Over 70% of US and UK consumers say wellness is now more important to them than ever before. It has become an intrinsic part of our psyche informing how we live and engage with our environment.
In the travel & hospitality space, global wellness tourism is predicted to reach a market size of $1.25 trillion by 2025. This is the fastest growth rate of any wellness sector as consumers prioritise wellness while on holiday and awareness of healthcare tourism rises.
And while people are still looking for long-term flexibility in their working hours and location, recent research has shown that nearly half of UK employees say being around others improves their mental health while at their place of work.

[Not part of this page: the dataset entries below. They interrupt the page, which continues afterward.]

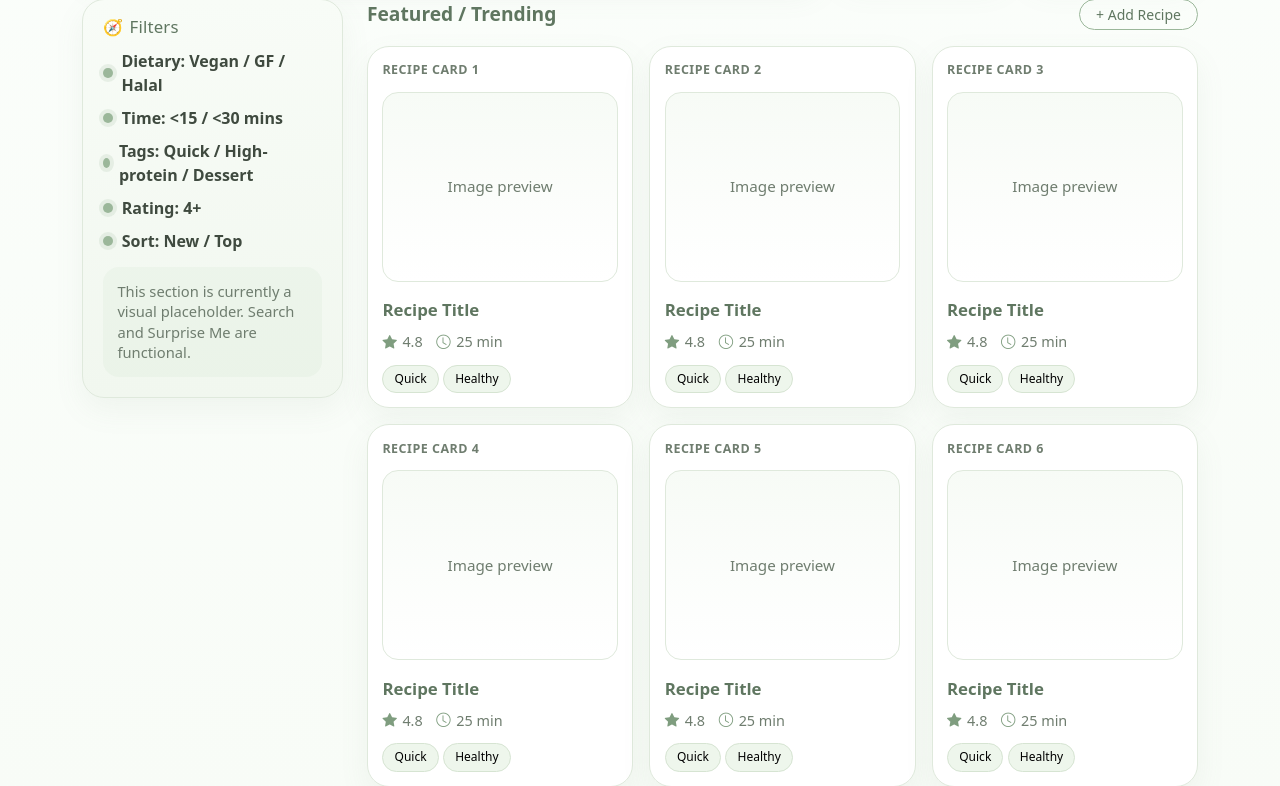
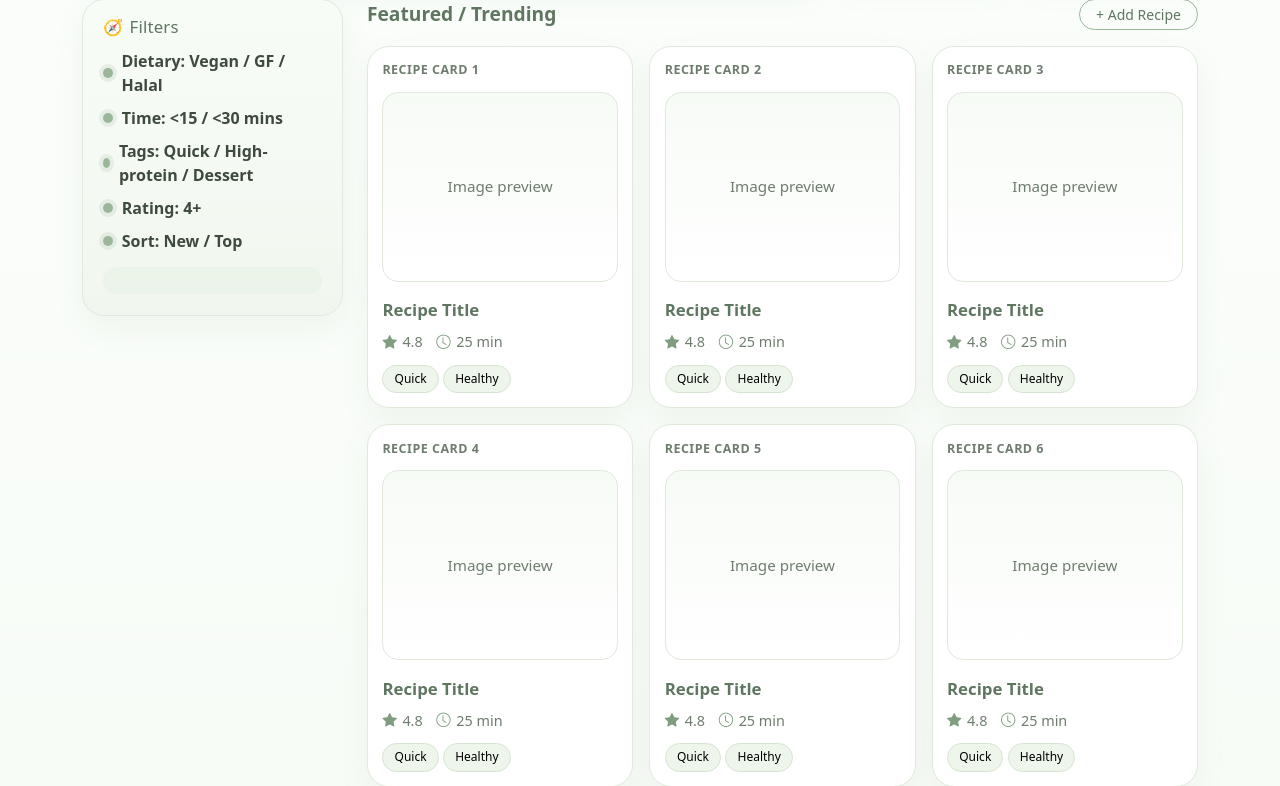
Before and after one commit to HibaBaig/find_my_recipe_team_3A, a Django app: page / in a window 1280 px wide. Shown: the part 263-1049 px from the top of the page. Run offline with Django 5.2, Linux system fonts and the light colour scheme; data that the repository does not hold is empty.

Commit message:
Updated Filters panelUI

```diff
--- a/templates/home.html
+++ b/templates/home.html
@@ -51,7 +51,7 @@
             <li>Sort: New / Top</li>
         </ul>
         <div class="filter-note">
-        This section is currently a visual placeholder. Search and Surprise Me are functional.
+
       </div>
     </div>
   </div>
```
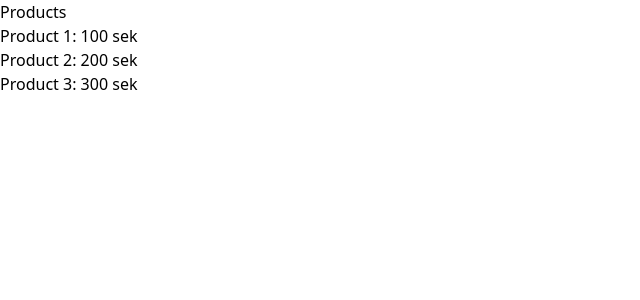
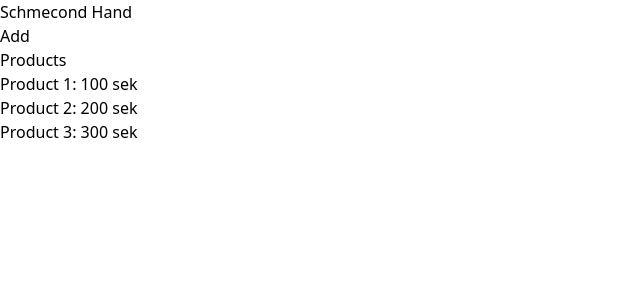
Before and after one commit to lukas-laas/next-second-hand, a Next.js app: page / in a window 1280 px wide. Shown: the top 300 px of the page, without its empty margins (0-640 px from the left). Built offline with nearby package versions, Linux system fonts and the light colour scheme.

Commit message:
add top nav
Co-authored-by: Orianamendez <egleemendez@gmail.com>
Co-authored-by: Hano2001 <Haraldnorlin93@gmail.com>

```diff
--- a/src/app/page.tsx
+++ b/src/app/page.tsx
@@ -7,6 +7,10 @@ export default async function Home() {
   console.log(products);
   return (
     <main>
+      <nav>
+        <div>Schmecond Hand</div>
+        <button>Add</button>
+      </nav>
       <h1>Products</h1>
       <ul>
         {products.map((product) => {
```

However, a wealth of innovation around high-end physical health including immune-boosting treatments, sleep wellness tracking and extensive at-home health screenings, is starkly contrasted with research which has shown that Gen Zs report the lowest wellbeing of all generations.
And among all generations, social wellbeing, i.e. a sense of belonging to and contribution to a community, remains the lowest performing of the wellness dimensions.
All this leads to a broader re-examination of what health and wellness means on a larger scale.
As the dimensions of wellbeing continue to blur, brands are exploring fresh approaches to instil wellness into spaces and services.
New digital brands and partnerships are exploring the nuanced meanings of wellbeing for wider audiences. Digital platform Woo looks at what wellness means for Gen Z audiences and Sport England’s This Girl Can campaign has teamed up with Strava to help women reconnect with physical activity as part of a supportive community.
And brands across every field are looking inward to ensure wellbeing is at the core of their business.
Mason Fifth is one of the first WELL-certified residential buildings in the UK, positioning itself as a transformational home & community in the heart of London. Residents are encouraged to connect and discover simple pleasures together through holistic programming within an environment designed specifically to evoke calm and ‘help you thrive’.
Many brands not obviously linked to wellness are redesigning their office spaces with employees’ wellbeing and new ways of working in mind, while others recognise the need to transform their company culture. Quick to tap into this trend is Headspace, which is now offering workplace culture services with a new leadership education programme aimed at encouraging better wellbeing approaches within organisations.
Studio RHE for Fabrix London will be London’s first urban forest in 2024 – courtesy of Frame
Personal and social wellbeing, and consequently inclusivity, were a focus at the 60th edition of Milan Design Week – from Sabine Marcelis for IKEA lighting solutions for emotional wellbeing to the OTO chair, designed to comfort those with autism.
In keeping with the continued interest in biophilic design, nature also featured heavily at Design Week as studios and brands are further exploring the application and benefits of biophilic design on wellbeing in private and public spaces.
Michele Perlini’s ‘My Secret’ is a floating spa module inspired by Japanese wellness and can be placed anywhere – on water or in a forest.
Timberland and Stefano Boeri Interiors’ Floating Forests installation advocates regreening urban areas and spotlights the benefits this type of ecosystem can provide for climate change efforts and residents’ quality of life.
Ongoing efforts to re-wild urban spaces to restore biodiversity and create ‘urban wellness playgrounds’ are not limited to conceptual design fairs.
Heatherwick Studio plans to ‘create a new blueprint for the future of city centres’ in Nottingham through ‘nature romantically reclaiming the frame of the former Broadmarsh shopping centre’, demonstrating wellness can be made accessible in everyday spaces through proximity to nature.